The BJP cannot hope to be complacent with its victory, and Congress need not be despondent.
The BJP’s sixth consecutive victory in Gujarat comes with a few riddles, while the Congress’ defeat brings its own solace. It would be easy to argue that there are no consolation prizes in elections, and that there are only winners and losers, and that the BJP is a clear winner and the Congress a clear loser. Politics is a little more complicated than that. The BJP cannot hope to be complacent with its victory, and Congress need not be despondent.

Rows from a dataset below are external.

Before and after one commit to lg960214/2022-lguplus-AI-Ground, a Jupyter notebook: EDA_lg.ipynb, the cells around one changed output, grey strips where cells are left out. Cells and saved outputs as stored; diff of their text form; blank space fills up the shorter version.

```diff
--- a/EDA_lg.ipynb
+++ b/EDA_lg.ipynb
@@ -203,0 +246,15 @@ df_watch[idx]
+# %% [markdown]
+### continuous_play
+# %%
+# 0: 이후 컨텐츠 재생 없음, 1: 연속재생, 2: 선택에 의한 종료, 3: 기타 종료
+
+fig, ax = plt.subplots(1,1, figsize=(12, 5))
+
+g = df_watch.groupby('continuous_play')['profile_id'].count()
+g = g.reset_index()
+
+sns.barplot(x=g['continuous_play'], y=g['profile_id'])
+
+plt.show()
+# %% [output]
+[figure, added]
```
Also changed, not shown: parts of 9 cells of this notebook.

It seems clear it’s a victory for Prime Minister Narendra Modi, though it’s a qualified and limited victory. A majority of Gujarat’s voters, it seems, didn’t let down a fellow Gujarati who is the nation’s Prime Minister. They didn’t want to throw out the Prime Minister’s party though they had every reason to do so. The loyalty shown by the Gujarati voter to Mr Modi is quite touching because Mr Modi abandoned his seat from Gujarat in the Lok Sabha and retained his seat from Uttar Pradesh, Varanasi. In a way, the voter in the state has forgiven the betrayal of Mr Modi. As a matter of fact, the BJP’s victory is really a consolation prize for the party. There is little doubt that Mr Modi stooped to melodramatic, maudlin levels — saying that voters in Gujarat should avenge the many insults that have thrown at him by his Congress opponents, a clear reference to the pungent remark of now-suspended Congress member Mani Shankar Aiyar about Mr Modi being a “neech” (lowly) kind of person — to retrieve the situation which seemed to be slipping out of control. His appeal for votes was not so much on the BJP’s programmes. It seems there was not much either Mr Modi or the party had to say. The party’s manifesto seems to have been an afterthought and it was released in a hurried and unthinking manner, a day before the first phase of voting on December 9. He made it a personalised issue. It can be said that Mr Modi has won and the BJP has taken a beating.

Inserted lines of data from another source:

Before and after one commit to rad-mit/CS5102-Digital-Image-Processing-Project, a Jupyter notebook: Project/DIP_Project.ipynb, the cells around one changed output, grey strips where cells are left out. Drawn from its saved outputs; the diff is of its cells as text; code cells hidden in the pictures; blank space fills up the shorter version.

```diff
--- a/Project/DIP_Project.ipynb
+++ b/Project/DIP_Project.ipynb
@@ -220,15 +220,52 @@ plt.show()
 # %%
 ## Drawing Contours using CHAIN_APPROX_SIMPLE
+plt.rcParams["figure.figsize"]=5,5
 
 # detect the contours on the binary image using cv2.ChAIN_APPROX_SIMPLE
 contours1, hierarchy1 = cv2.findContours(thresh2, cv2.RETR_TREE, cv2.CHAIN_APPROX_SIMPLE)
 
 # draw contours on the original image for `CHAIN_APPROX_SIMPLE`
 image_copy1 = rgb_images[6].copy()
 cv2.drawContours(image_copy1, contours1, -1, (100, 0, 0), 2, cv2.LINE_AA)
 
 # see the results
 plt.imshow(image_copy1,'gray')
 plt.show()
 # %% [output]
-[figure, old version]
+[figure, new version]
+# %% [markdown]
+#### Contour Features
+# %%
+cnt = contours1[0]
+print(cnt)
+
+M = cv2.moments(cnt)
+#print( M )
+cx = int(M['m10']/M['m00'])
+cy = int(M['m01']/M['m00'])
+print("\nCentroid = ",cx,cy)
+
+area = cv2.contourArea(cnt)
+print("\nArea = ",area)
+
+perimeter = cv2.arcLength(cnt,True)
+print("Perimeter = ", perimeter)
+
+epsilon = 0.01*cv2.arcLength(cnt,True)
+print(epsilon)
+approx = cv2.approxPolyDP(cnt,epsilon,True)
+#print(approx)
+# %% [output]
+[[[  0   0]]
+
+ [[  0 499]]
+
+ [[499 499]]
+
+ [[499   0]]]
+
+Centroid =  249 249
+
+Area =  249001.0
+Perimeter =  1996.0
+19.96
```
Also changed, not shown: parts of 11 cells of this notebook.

It remains a puzzle as to why the Gujarati voter has opted for the BJP for so long because the claims of development made by Mr Modi and his party do not survive scrutiny. There is no such thing as the “Gujarat model” because the economy of the state is complex and riddled with contradictions, and these problems are not unique to the state. The BJP’s partisans have tried to argue the case for a non-existing “Gujarat model”. The economy is running on its own momentum and has little to do with the interventionist policies of Mr Modi as chief minister and Prime Minister. The failure of the Tatas’ Nano project is an interesting example. Gujarat plays no great role in the overall economic growth rate of the country because it is a moderately-sized state in terms of population and economy. It can’t be expected to play the leading role. The Gujarati entrepreneurs and tycoons who seem to exemplify the success of the Indian economy operate outside Gujarat, including the Tatas and Ambanis.

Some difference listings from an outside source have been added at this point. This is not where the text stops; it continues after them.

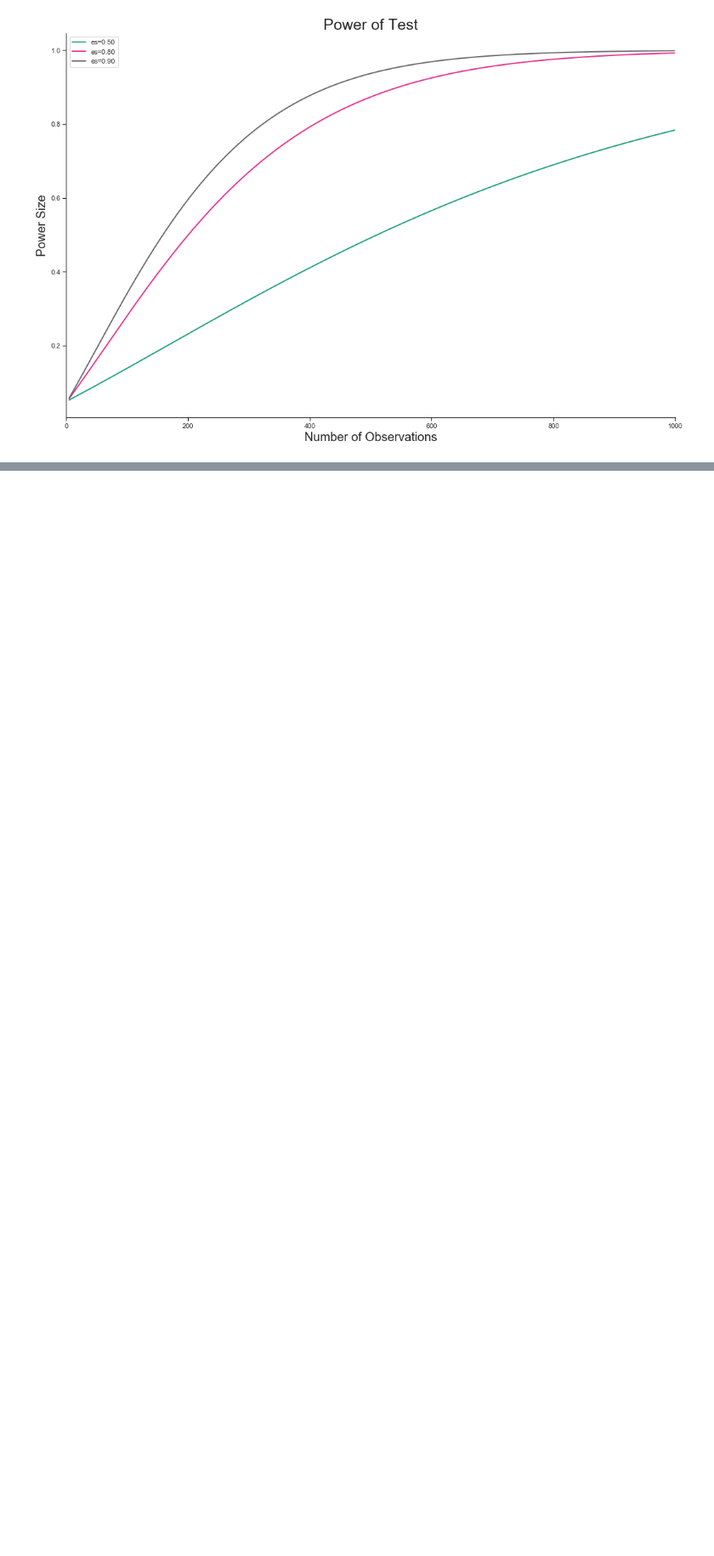
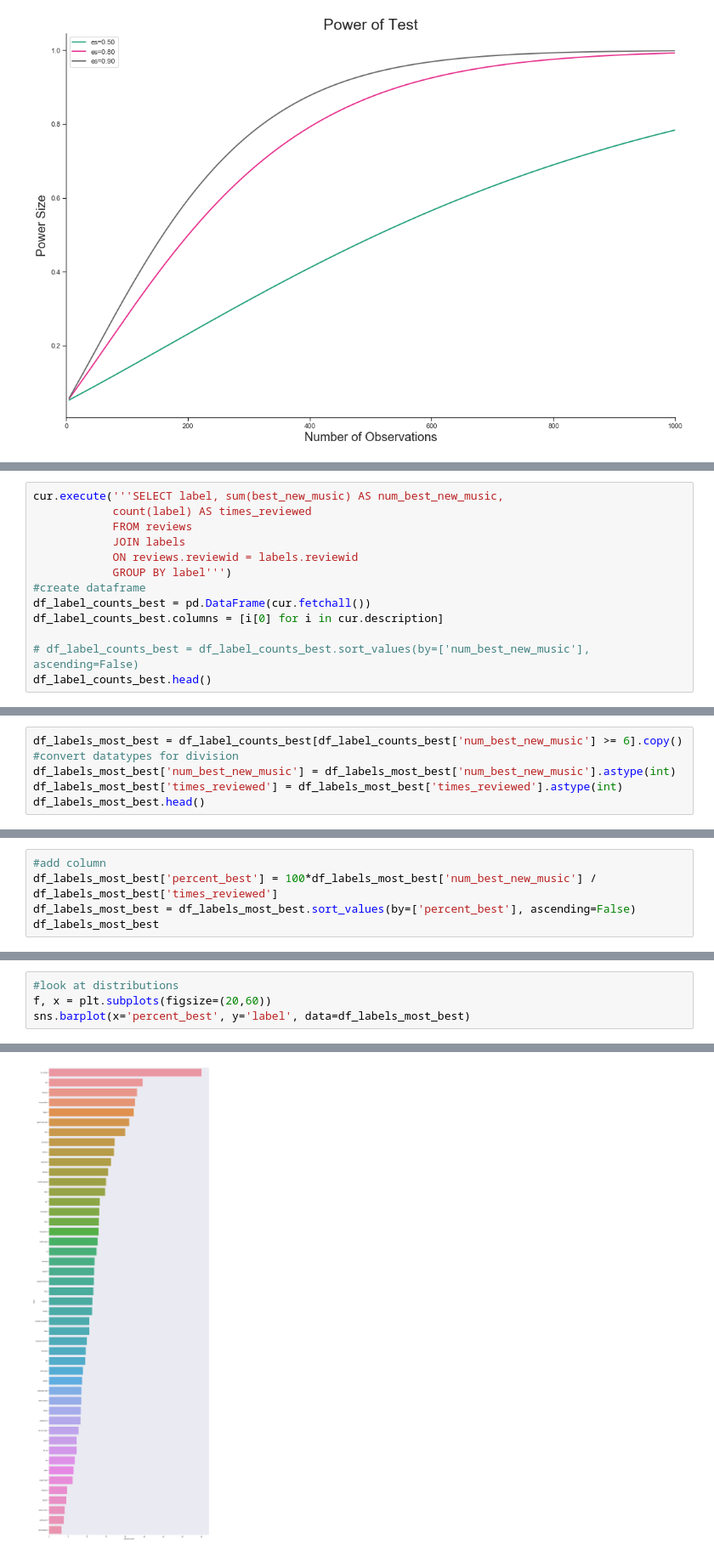
Before and after one commit to tsgreenwood-flatiron-data-science/mod2_final_project, a Jupyter notebook: folkenstein.ipynb, the cells around one changed output, grey strips where cells are left out. Shown: that part at 85% size. Saved outputs shown, nothing was run; the diff lists cells and outputs as text; blank space fills up the shorter version.

```diff
--- a/folkenstein.ipynb
+++ b/folkenstein.ipynb
@@ -391,0 +454,13 @@ plt.show();
+# %%
+cur.execute('''SELECT label, sum(best_new_music) AS num_best_new_music,
+            count(label) AS times_reviewed
+            FROM reviews
+            JOIN labels
+            ON reviews.reviewid = labels.reviewid
+            GROUP BY label''')
+#create dataframe
+df_label_counts_best = pd.DataFrame(cur.fetchall())
+df_label_counts_best.columns = [i[0] for i in cur.description]
+
+# df_label_counts_best = df_label_counts_best.sort_values(by=['num_best_new_music'], ascending=False)
+df_label_counts_best.head()
@@ -391,0 +487,6 @@ plt.show();
+# %%
+df_labels_most_best = df_label_counts_best[df_label_counts_best['num_best_new_music'] >= 6].copy()
+#convert datatypes for division
+df_labels_most_best['num_best_new_music'] = df_labels_most_best['num_best_new_music'].astype(int)
+df_labels_most_best['times_reviewed'] = df_labels_most_best['times_reviewed'].astype(int)
+df_labels_most_best.head()
@@ -391,0 +500,5 @@ plt.show();
+# %%
+#add column
+df_labels_most_best['percent_best'] = 100*df_labels_most_best['num_best_new_music'] / df_labels_most_best['times_reviewed']
+df_labels_most_best = df_labels_most_best.sort_values(by=['percent_best'], ascending=False)
+df_labels_most_best
@@ -391,0 +535,5 @@ plt.show();
+# %%
+#look at distributions
+f, x = plt.subplots(figsize=(20,60))
+sns.barplot(x='percent_best', y='label', data=df_labels_most_best)
+# %% [output]
@@ -391,0 +541 @@ plt.show();
+[figure, added]
```
Also changed, not shown: parts of 37 cells of this notebook.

That leaves us with the question whether the BJP’s Hindutva ideology is the secret behind the party’s unmatched electoral success in the state. There is a temptation to believe this is so, and secular partisans will dredge out enough anecdotal evidence to prove the point. But it seems Hindutva is past its expiry date, and the BJP seems to be aware of it. The Hindu communal bias is certainly writ large on the social psyche of the people in the state but it predates the emergence of the BJP as the dominant political force. And after 22 years of BJP rule, it has no special attraction for the people.
The Congress, which is the only other major political party, has failed to articulate a compelling political and economic programme for the state. Promising reservations, the old gambit, just doesn’t seem to work in Gujarat any more. The reason for the BJP’s sustained victories is because there has been political stability in the state. The intra-party tussles which characterised Congress governments, and which led to manipulated social tensions, have disappeared.
The Congress has once again tried to take advantage of caste divisions by supporting Patidar and Dalit causes, and backing claimants to the leadership of the groups, which pointed to future conflicts.
The Congress will have to abandon its caste calculus if it wants to make headway in Gujarat or elsewhere. The Other Backward Classes (OBCs) and Scheduled Tribes (STs) in Gujarat, who form the BJP’s “Hindutva” backbone, had a numerically larger base, and the BJP had mobilised it.
There was some justification for Mr Modi to have fallen back on the emotive “Gujarati asmita” to counter Rahul Gandhi’s bid to wean away dominant castes and communities. The BJP, then, is surviving as the top dog in state politics because the Congress has failed.
The other interesting political fact about Gujarat is that both major parties in the state have garnered more than 40 per cent voteshare, with the BJP nearing the 50 per cent mark. It shows there is a large chunk which is not enamoured of either Mr Modi or the BJP.
To speak of the Modi charisma and Modi magic to explain the Gujarat victory would be a lame explanation. The people of Gujarat are just weighing their options. There is an indication that the state is ready for the emergence of a third force, but it must be on the lines of the now-forgotten Swatantra Party, with a rightist economic programme. The BJP and Congress resemble each other in their jaded populism.